“We found a lot of the students did not have adequate internet access,” said Dan Nickerson, the school’s principal for the past five years, who noted that around 35% of the roughly 100 families in his school had internet access challenges.
East St. Louis and neighboring Washington Park have 200 or less residential fixed internet connections per 1,000 households, the lowest rate in St. Clair County, according to an analysis of Federal Communications Commission data that was updated in 2019 based on census tracts. Primarily white and more upscale communities such as Belleville and O’Fallon have at least 800
CORRECTION: This story has been updated to correct the photo captions.
LAS CRUCES – As online education becomes the new normal, many low-income families are struggling to find resources to allow their children to fully participate in classes. Nearly one-quarter of New Mexico’s students lack equipment and internet access at home.
As part of the National Association for Community College Entrepreneurship COVID-19 Funding and Support program in collaboration with New Mexico State University’s computer science department, a one-year, $50,000 grant will provide both access to computers and critical online access to students in Columbus, New Mexico.
“Less than half of our homes have internet access, primarily because it’s unaffordable for our lower-income citizens,” said Maria Constantine, the director of the Columbus Village Library. “This puts families at a disadvantage for educational and employment opportunities. This program will help level the playing field for kids and families to access the resources they need to improve their lives.”
For NMSU news you can use, subscribe to the Las Cruces Sun-News today.

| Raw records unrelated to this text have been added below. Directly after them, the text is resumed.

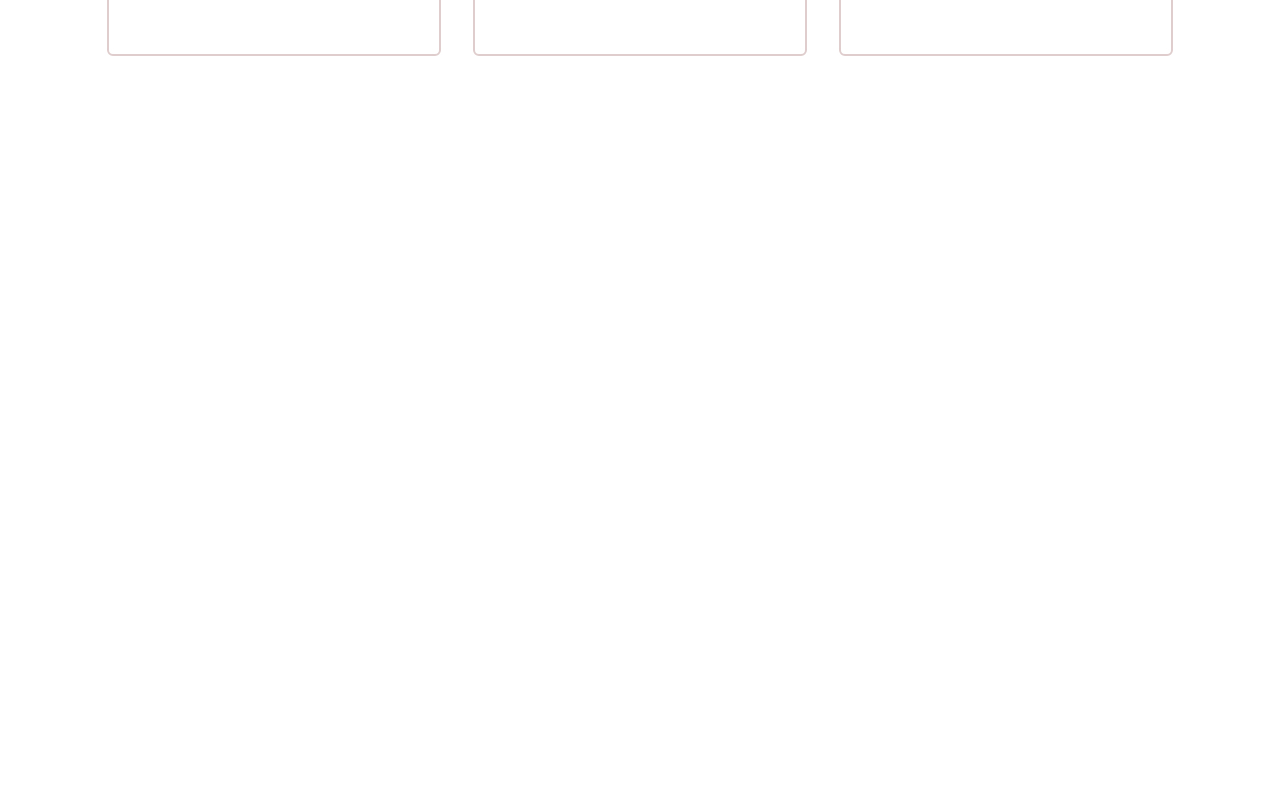
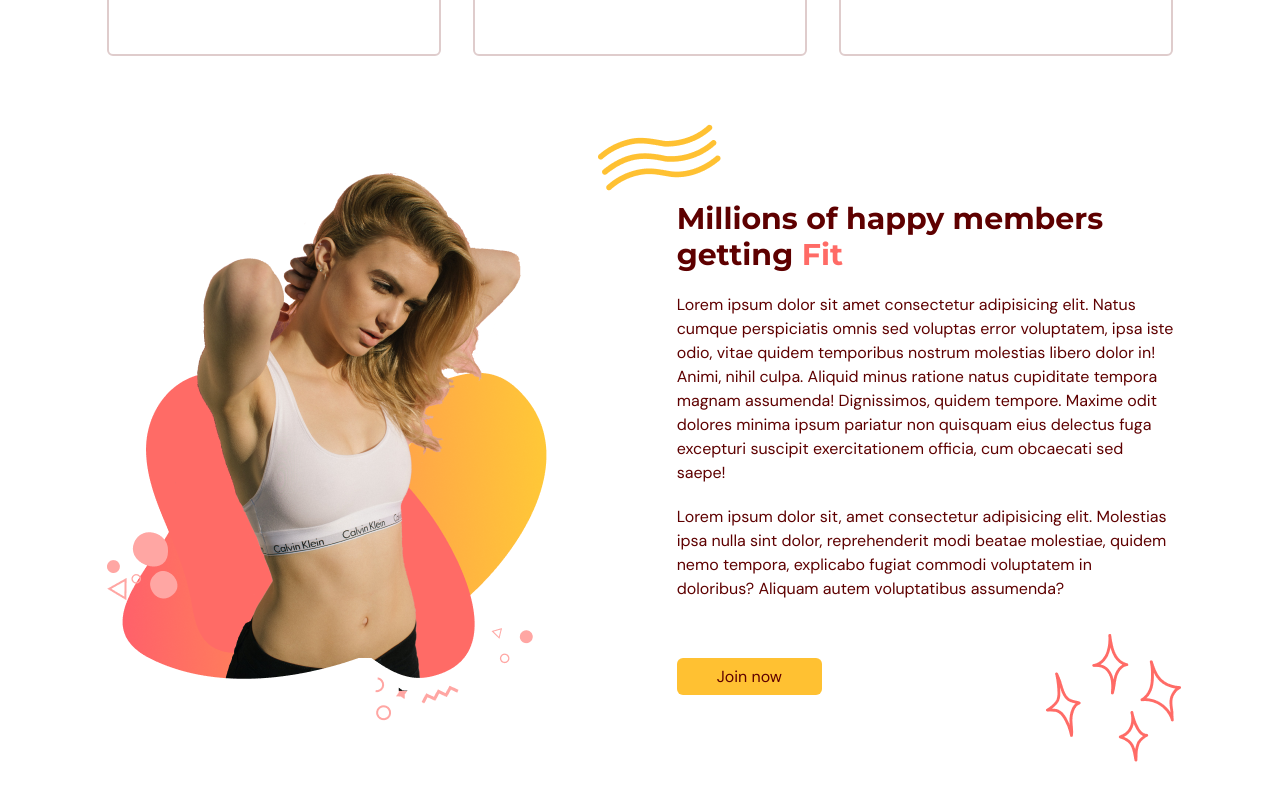
Before and after one commit to Linsted/gymTS, a React (Vite) app: page / in a window 1280 px wide. Shown: the part 1328-2128 px from the top of the page. Before the commit the page ends 1600 px from the top, so only its background shows below. Built offline with nearby package versions, Linux system fonts and the light colour scheme.

Commit message:
finish with benefits section

```diff
--- a/src/components/Benefits/Benefit.tsx
+++ b/src/components/Benefits/Benefit.tsx
@@ -1,7 +1,6 @@
 import { SelectedPage } from '@/shared/types';
 import { motion } from 'framer-motion';
 import AnchorLink from 'react-anchor-link-smooth-scroll';
-
 
 type Props = {
     icon: JSX.Element,
@@ -10,8 +9,6 @@ type Props = {
     setSelectedPage: (value: SelectedPage) => void,
 
 };
-
-
 
 const Benefit = ({ icon, title, description, setSelectedPage }: Props) => {
 
@@ -32,7 +29,7 @@ const Benefit = ({ icon, title, description, setSelectedPage }: Props) => {
                     {icon}
                 </div>
             </div>
-            <h2 className="font-bold">{title}</h2>
+            <h3 className="font-bold">{title}</h3>
             <p className="my-3">{description}</p>
             <AnchorLink
                 className='text-sm font-bold text-primary-500 underline hover:text-secondary-500'
@@ -43,6 +40,6 @@ const Benefit = ({ icon, title, description, setSelectedPage }: Props) => {
             </AnchorLink>
         </motion.li>
     )
-}
+};
 
 export default Benefit;
--- a/src/components/Benefits/Benefits.tsx
+++ b/src/components/Benefits/Benefits.tsx
@@ -1,5 +1,7 @@
+import BenefitsPageGraphic from '@/assets/BenefitsPageGraphic.png';
 import { BenefitType, SelectedPage } from '@/shared/types';
 import { motion } from 'framer-motion';
+import ActionButton from '../ActionButton/ActionButton';
 import TitleText from '../TitleText/TitleText';
 import Benefit from './Benefit';
 import BENEFITS from './constants';
@@ -58,12 +60,60 @@ const Benefits = ({ setSelectedPage }: Props) => {
                             description={description}
                             setSelectedPage={setSelectedPage}
                         />)}
-
                 </motion.ul>
-
+                {/* Graphics and description */}
+                <div className='mt-16 items-center justify-between gap-20 md:mt-28 md:flex'>
+                    {/* Grahic */}
+                    <img
+                        className='mx-auto'
+                        src={BenefitsPageGraphic}
+                        alt="Benefits section image"
+                    />
+                    {/* Dessription */}
+                    <div>
+                        {/* Title */}
+                        <div className='relative'>
+                            <div className='before:absolute before:-top-20 before:-left-20 before:z-[1] before:content-abstractwaves'>
+                                <motion.div
+                                    initial="hidden"
+                                    whileInView="visible"
+                                    viewport={{ once: true, amount: 0.5 }}
+                                    transition={{ duration: 0.5 }}
+                                    variants={{
+                                        hidden: { opacity: 0, x: 50 },
+                                        visible: { opacity: 1, x: 0 },
+                                    }}
+                                >
+                                    <TitleText>Millions of happy members getting <span className='text-primary-500'>Fit</span></TitleText>
+                                </motion.div>
+                            </div>
+                        </div>
+                        {/* Descript */}
+                        <motion.div
+                            initial="hidden"
+                            whileInView="visible"
+                            viewport={{ once: true, amount: 0.5 }}
+                            transition={{ delay: 0.2, duration: 0.5 }}
+                            variants={{
+                                hidden: { opacity: 0, x: 50 },
+                                visible: { opacity: 1, x: 0 },
+                            }}
+                        >
+                            <p className='my-5'>Lorem ipsum dolor sit amet consectetur adipisicing elit. Natus cumque perspiciatis omnis sed voluptas error voluptatem, ipsa iste odio, vitae quidem temporibus nostrum molestias libero dolor in! Animi, nihil culpa.
+                                Aliquid minus ratione natus cupiditate tempora magnam assumenda! Dignissimos, quidem tempore. Maxime odit dolores minima ipsum pariatur non quisquam eius delectus fuga excepturi suscipit exercitationem officia, cum obcaecati sed saepe!</p>
+                            <p className='mb-5'>Lorem ipsum dolor sit, amet consectetur adipisicing elit. Molestias ipsa nulla sint dolor, reprehenderit modi beatae molestiae, quidem nemo tempora, explicabo fugiat commodi voluptatem in doloribus? Aliquam autem voluptatibus assumenda?</p>
+                        </motion.div>
+                        {/* Button */}
+                        <div className='relative mt-16'>
+                            <div className='before:absolute before:-bottom-20 before:-right-2 before:z-[-1] before:content-sparkles'>
+                                <ActionButton setSelectedPage={setSelectedPage}>Join now</ActionButton>
+                            </div>
+                        </div>
+                    </div>
+                </div>
             </motion.div>
         </section>
     )
-}
+};
 
 export default Benefits;
--- a/src/components/Home/Home.tsx
+++ b/src/components/Home/Home.tsx
@@ -10,7 +10,7 @@ import ActionButton from "../ActionButton/ActionButton";
 
 type Props = {
     setSelectedPage: (value: SelectedPage) => void;
-}
+};
 
 const Home = ({ setSelectedPage }: Props) => {
 
@@ -45,7 +45,7 @@ const Home = ({ setSelectedPage }: Props) => {
                                 <img src={HomePageText} alt='Home page text.' />
                             </div>
                         </div>
-                        <p className='mt-8 text-m md:text-start'>Embark on a fitness journey – where 'no pain, no gain' becomes reality.</p>
+                        <h1 className='mt-8 text-lg md:text-start'>Embark on a fitness journey – where 'no pain, no gain' becomes reality.</h1>
                     </motion.div>
                     {/* Actions */}
                     <motion.div
@@ -74,9 +74,7 @@ const Home = ({ setSelectedPage }: Props) => {
                     <img src={HomePageGraphic} alt='Home page graphic.' />
                 </div>
             </motion.div>
-
             {isScreenWiderThan && <Sponsors />}
-
         </section>
     )
 }
--- a/src/components/TitleText/TitleText.tsx
+++ b/src/components/TitleText/TitleText.tsx
@@ -1,4 +1,4 @@
-import React from 'react'
+import React from 'react';
 
 type Props = {
     children: React.ReactNode,
@@ -6,9 +6,9 @@ type Props = {
 
 const TitleText = ({ children }: Props) => {
     return (
-        <h1 className='basis-3/5 font-montserrat text-3xl font-bold'>
+        <h2 className='basis-3/5 font-montserrat text-3xl font-bold'>
             {children}
-        </h1>
+        </h2>
     )
 };
 
```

With the grant funding, in collaboration with Constantine at the Columbus Village Library, 30 laptop computers will be purchased to loan out to students through a check out process along with Wi-Fi range extenders outside of the library, which allow students to access the internet from the parking lot.
“During our initial process, we learned that at least 50 people were accessing the internet from their vehicles,” said Adan Delval, director
MANILA, Philippines — The government will discuss a proposal to allow poor students avail the services of computer and internet shops for their online classes, the Joint Task Force (JTF) COVID Shield revealed on Wednesday.
In a statement, JTF COVID Shield chief Police Lt. Gen. Guillermo Eleazar said the task force issued the proposal as most of the local government units (LGUs) are lacking funds to procure gadgets and provide them to thousands of students for distance learning.
“We feel and understand the concerns of both the students and the parents, especially the poor, in this new kind of learning method. That is why the national government, through the NTF (National Task Force) on COVID-19 and the IATF (Inter-Agency Task Force on Emerging Infectious Diseases) are really finding ways to extend all the necessary assistance to them,” Elezar, who is also Philippine National Police chief for administration, said.
Currently, Eleazar said the existing guideline prohibits minors from entering establishments such as computer and internet shops to prevent further transmission of the coronavirus disease.
Several groups have complained about the conduct of blended learning as public schools marked the start of academic year 2020-2021 on Oct. 5, Monday.
Youth group Samahan ng Progresibong Kabataan said education of Filipino students was underfunded and exclusive. Alliance of Concerned Teachers (ACT), meanwhile, received reports that some modules given to students have missing pages and errors.